- [PROBLEM TO WORK ON]
In the material below, tally the lines that include the string "textbf", then write down only the total.

- [INPUT DATA]

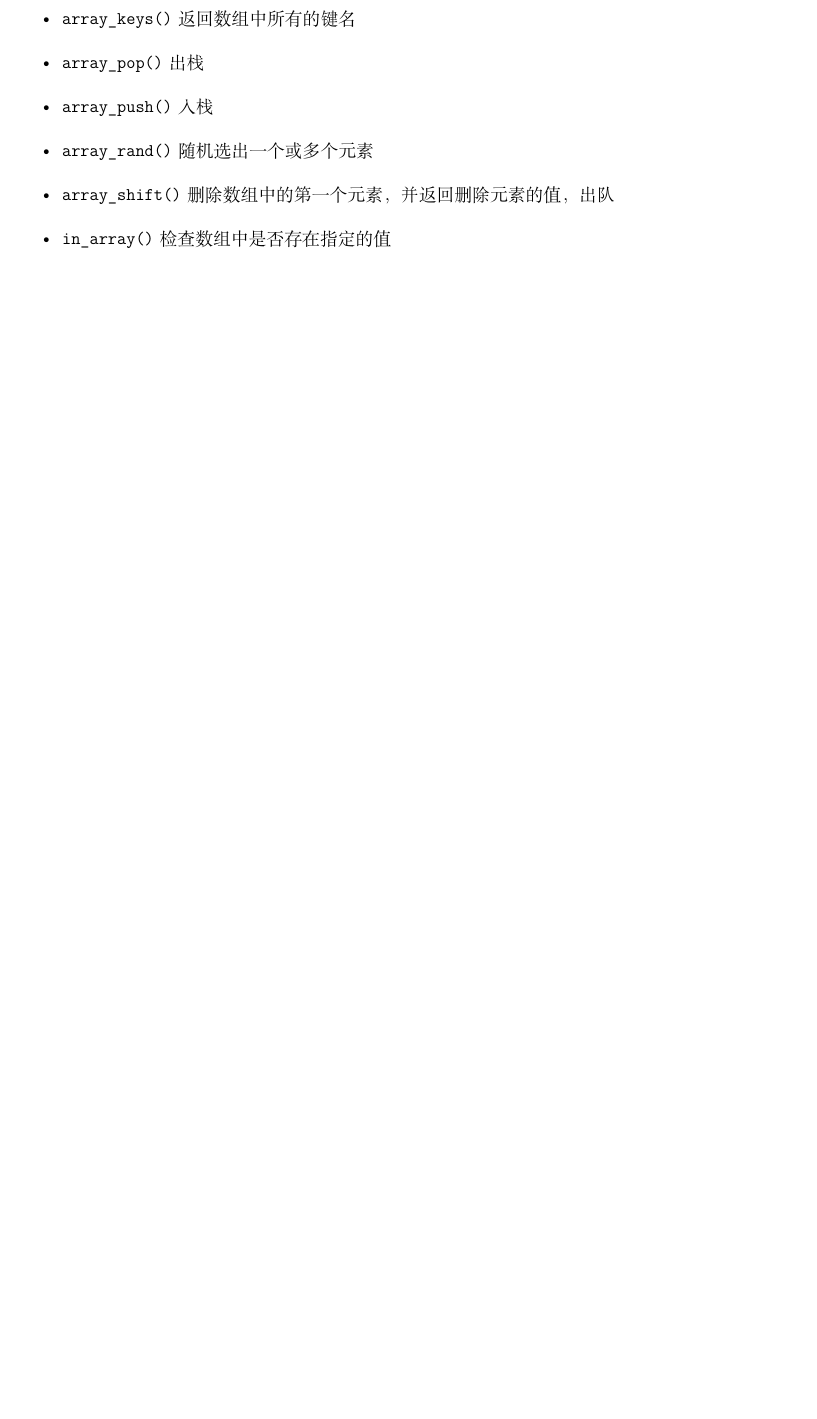
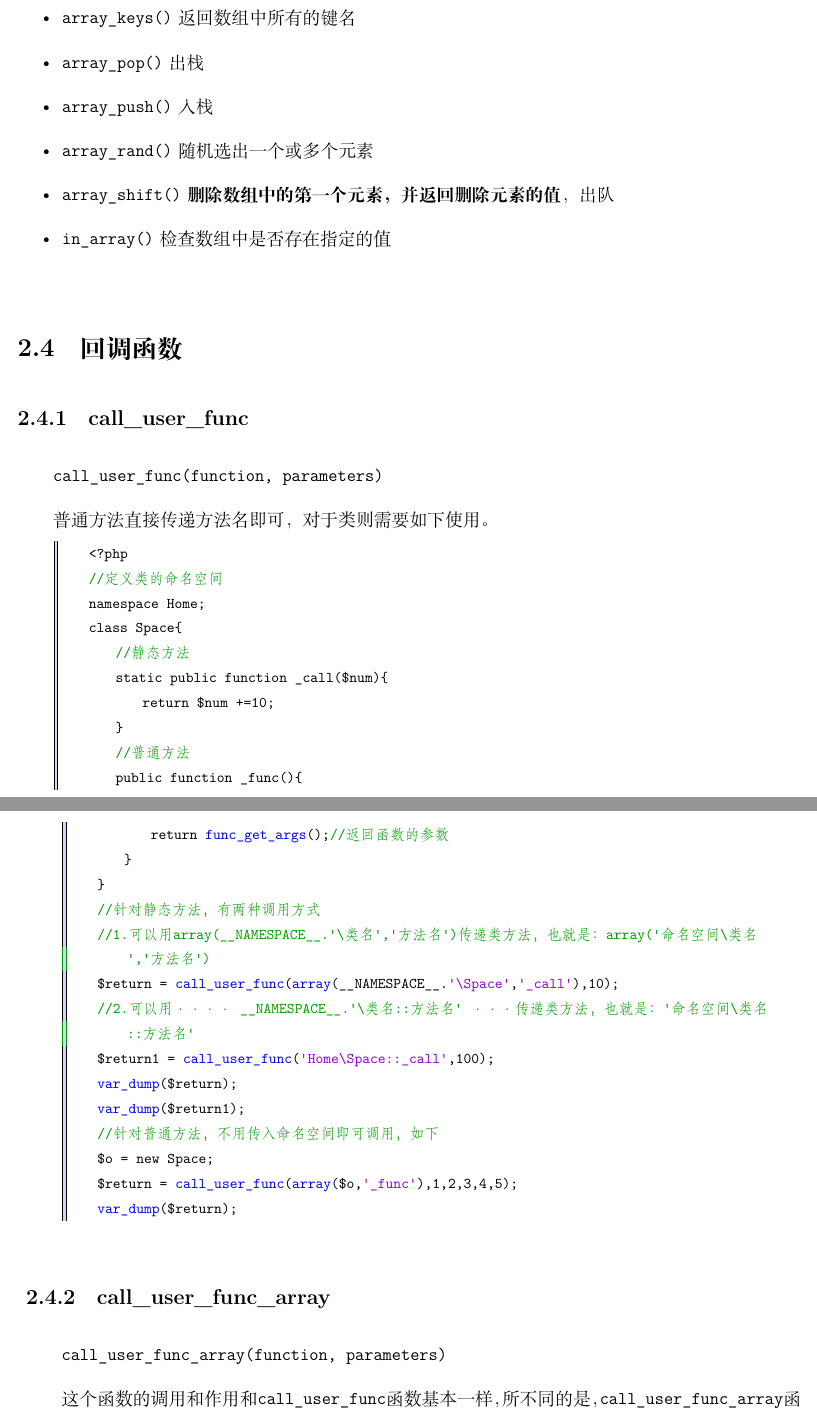
Before and after one commit to ctzhenghua/Documents_Language, a LaTeX book (__Scripts/PHP/PHP.tex): part of page 11 of 23 before the commit and two parts of pages 11 and 12 of 25 after it, the two joined at a grey line, cut so that both start at the same text, the shorter picture padded with empty space. Compiled offline with XeLaTeX.

Commit message:
Auto Committd by Scripts

```diff
--- a/__Scripts/PHP/PHP.tex
+++ b/__Scripts/PHP/PHP.tex
@@ -266,11 +266,49 @@
 				\item \verb|array_pop()| 出栈
 				\item \verb|array_push()| 入栈
 				\item \verb|array_rand()| 随机选出一个或多个元素
-				\item \verb|array_shift()| 删除数组中的第一个元素，并返回删除元素的值，出队
+				\item \verb|array_shift()| \textbf{删除数组中的第一个元素，并返回删除元素的值}，出队
 				\item \verb|in_array()| 检查数组中是否存在指定的值
 			\end{itemize}
 
 
+	\section{回调函数}
+		\subsection{call\_user\_func}
+			\verb|call_user_func(function, parameters)|
+
+			普通方法直接传递方法名即可，对于类则需要如下使用。
+
+			\begin{lstlisting}
+	<?php
+	//定义类的命名空间
+	namespace Home;
+	class Space{
+	    //静态方法
+	    static public function _call($num){
+	        return $num +=10;
+	    }
+	    //普通方法
+	    public function _func(){
+	        return func_get_args();//返回函数的参数
+	    }
+	}
+	//针对静态方法，有两种调用方式
+	//1.可以用array(__NAMESPACE__.'\类名','方法名')传递类方法，也就是：array('命名空间\类名','方法名')
+	$return = call_user_func(array(__NAMESPACE__.'\Space','_call'),10);
+	//2.可以用····    __NAMESPACE__.'\类名::方法名'    ···传递类方法，也就是：'命名空间\类名::方法名'
+	$return1 = call_user_func('Home\Space::_call',100);
+	var_dump($return);
+	var_dump($return1);
+	//针对普通方法，不用传入命名空间即可调用，如下
+	$o = new Space;
+	$return = call_user_func(array($o,'_func'),1,2,3,4,5);
+	var_dump($return);
+			\end{lstlisting}
+		\subsection{call\_user\_func\_array}
+			\verb|call_user_func_array(function, parameters)|
+
+			这个函数的调用和作用和\verb|call_user_func|函数基本一样，所不同的是，\verb|call_user_func_array|函数只能传递两个参数，第一个是回调函数名，或者匿名函数，或者类方法，\textbf{第二个参数则是数组}.
+
+			\verb|call_user_func_array|是利用回调函数\textbf{处理数组}，而\verb|call_user_func|则是利用回调函数\textbf{处理字符串}，他们两个的根本差别就在这里了.
 	\section{字符串函数}
 		\begin{itemize}
 			\item \verb|explode()| 将字符串转化成数组
```
Also changed, not shown: __C++/C++_Basic/C++_Basic.tex (+3 -0 lines), __C++/C++_Basic/C++_Basic.pdf, __Scripts/PHP/PHP.pdf, 6 other files.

- [EXERCISE RESULT]
3